Before a final decision was made to separate the organizations, executives attended several retreats in 2019 to discuss the topic. That year, the chamber also sought consulting from Market Street Services and received four reports that aided their decision. 

“Those reports and that information we received from that process really strengthened the position in saying yes,” Davidson says. “At least at this point in time, the best way that they saw for us to tackle economic development was for us to remove it from the chamber and to create what’s called an economic development organization, or EDO — the name of our EDO being the Jefferson City Area Regional Economic Partnership.”  

Having a legally separated entity, where the entire staff will focus on economic development, will remove the feeling of competition. The Jefferson City Area Regional Economic Partnership will be a membership-based 501(c)(6) nonprofit that has a regional focus. While a few members who are on the steering committee for the Jefferson City Area Regional Economic Partnership are also Jefferson City Area Chamber members, such as Davidson and Mayor Carrie Tergin, Davidson ensures this is temporary while they search for a founding board of directors and staff, including a chief executive officer. 

It’s our intent to involve that area in economic development as the theme of ‘the rising tide lifting everyone’s boat.’”
 — Jeff Davidson

“There’s a lot of cross-pollination between the two entities right now on the initial steering committee so we can make sure that it stands up and that both organizations are funded well, fiscally stable, and ready to take on minds of their own and function as standalone entities,” he says. 

The Jefferson City Area Regional Economic Partnership is halfway to their fundraising goal of $600,000 to $700,000. A full transition is planned after the national search for a CEO is complete. 

“We have a very, very high bar for this person,” Davidson says. “Most likely they’ll come from outside the community and be a seasoned professional in economic development — it won’t be their first rodeo at all.”

Maintaining a clear division of duties is high on the priority list. The efforts to expand Jefferson City businesses will remain a key part of the chamber, while both organizations will work in sync on some topics like workforce development. As the chamber assists with training entrepreneurs, the Jefferson City Area Regional Economic Partnership can tackle overall economic issues with an emphasis on economic development and educating interested individuals on the Capital City’s central location and low cost of living. 

The Jefferson City Area Regional Economic Partnership is expected to launch by the second business quarter of the year. Davidson is looking forward to a fresh opportunity. 
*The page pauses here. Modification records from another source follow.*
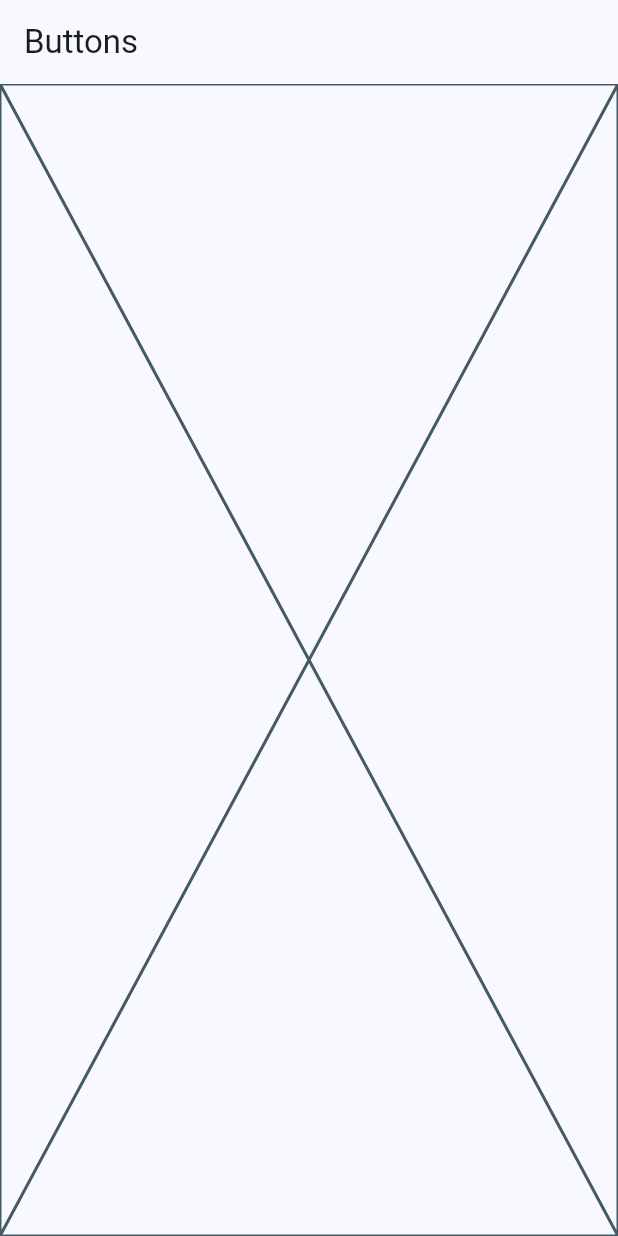
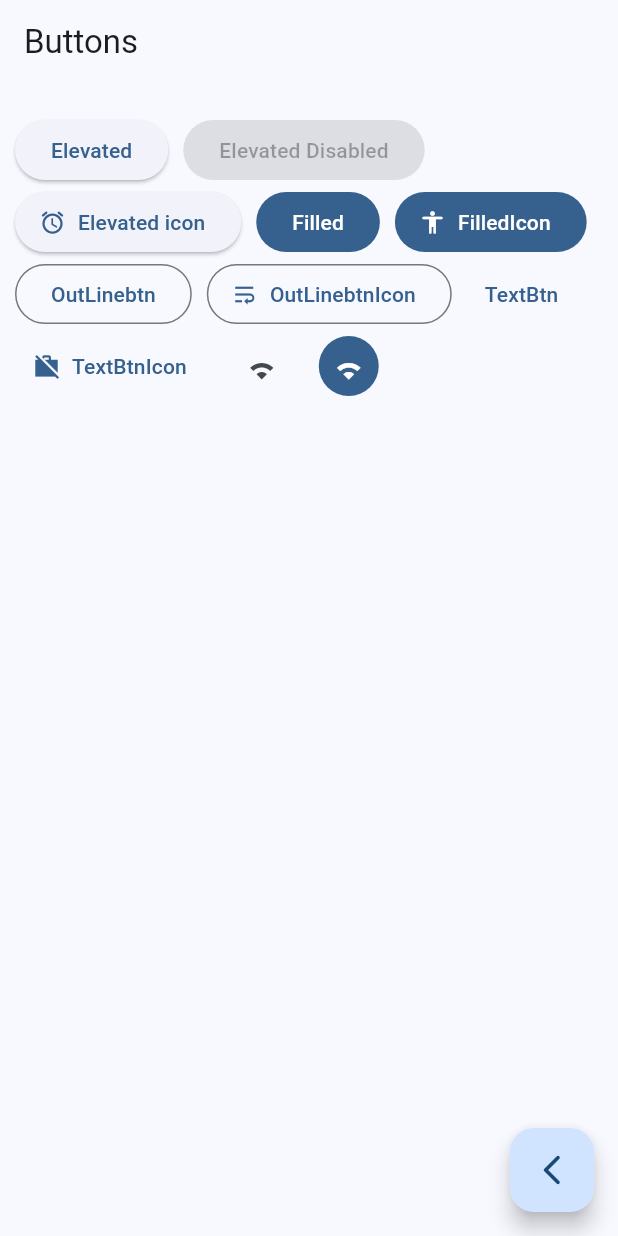
Before and after one commit to ingnelsonus/widgets_app, a Flutter app: the ButtonsScreen screen opened by its route, on a phone screen of 412 x 824 dp. Run offline on Flutter 3.47's test engine with Material 2 defaults, Android fonts, the phone set to English and light mode, and no system bars; our stand-ins replace go_router.

Commit message:
Screen bottos finalizada

```diff
--- a/lib/presentation/screens/buttons/buttons_screen.dart
+++ b/lib/presentation/screens/buttons/buttons_screen.dart
@@ -1,8 +1,8 @@
 import 'package:flutter/material.dart';
+import 'package:go_router/go_router.dart';
 
 class ButtonsScreen extends StatelessWidget {
-
- static const String name = 'buttons_screen';
+  static const String name = 'buttons_screen';
 
   const ButtonsScreen({super.key});
 
@@ -12,7 +12,68 @@ class ButtonsScreen extends StatelessWidget {
       appBar: AppBar(
         title: const Text('Buttons'),
       ),
-      body: const Placeholder(),
+      body: const _BottonView(),
+      floatingActionButton: FloatingActionButton(
+        child: const Icon(Icons.arrow_back_ios_new_rounded),
+        onPressed: () {
+          // Navigator.pop(context);
+          context.pop();
+        },
+      ),
     );
   }
 }
+
+class _BottonView extends StatelessWidget {
+  const _BottonView();
+
+  @override
+  Widget build(BuildContext context) {
+
+    final colors = Theme.of(context).colorScheme;
+
+    return Padding(
+      padding: const EdgeInsets.symmetric(horizontal: 10,vertical: 20),
+      child: Wrap(
+        spacing: 10,
+        crossAxisAlignment:WrapCrossAlignment.center,
+        children: [
+          ElevatedButton(onPressed: () {}, child: const Text('Elevated')),
+          const ElevatedButton(onPressed:null, child: Text('Elevated Disabled')),
+          ElevatedButton.icon(
+            onPressed: (){},
+            icon: const Icon(Icons.access_alarm_rounded),
+            label: const Text('Elevated icon')
+          ),
+          FilledButton(onPressed: (){}, child: const Text('Filled')),
+          FilledButton.icon(
+            onPressed: (){},
+            icon: const Icon(Icons.accessibility_rounded),
+            label: const Text('FilledIcon')),
+          OutlinedButton(onPressed: (){}, child: const Text('OutLinebtn')),
+          OutlinedButton.icon(
+            onPressed: (){},
+            icon:const Icon(Icons.wrap_text_sharp),
+            label: const Text('OutLinebtnIcon'),
+          ),
+          TextButton(onPressed: (){}, child: const Text('TextBtn')),
+          TextButton.icon(
+            onPressed: (){},
+            icon: const Icon(Icons.work_off_sharp),
+            label: const Text('TextBtnIcon')
+          ),
+          //TODO: Custom botton
+          IconButton(onPressed: (){}, icon: const Icon(Icons.wifi_2_bar_sharp)),
+          IconButton(
+            onPressed: (){},
+            icon: const Icon(Icons.wifi_2_bar_sharp),
+            style: ButtonStyle(
+              backgroundColor: MaterialStatePropertyAll(colors.primary),
+              iconColor: const MaterialStatePropertyAll(Colors.white)
+            ),
+          )
+        ],
+      ),
+    );
+  }
+}
```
“The birth of something new, I think, is always exciting,” he says. “There’s never been this level of public and private money going together to push economic development forward in central Missouri. Seeing what that target budget is for economic development and seeing private dollars come in as well as public dollars — it’s going to be a new level of energy and focus for economic development.”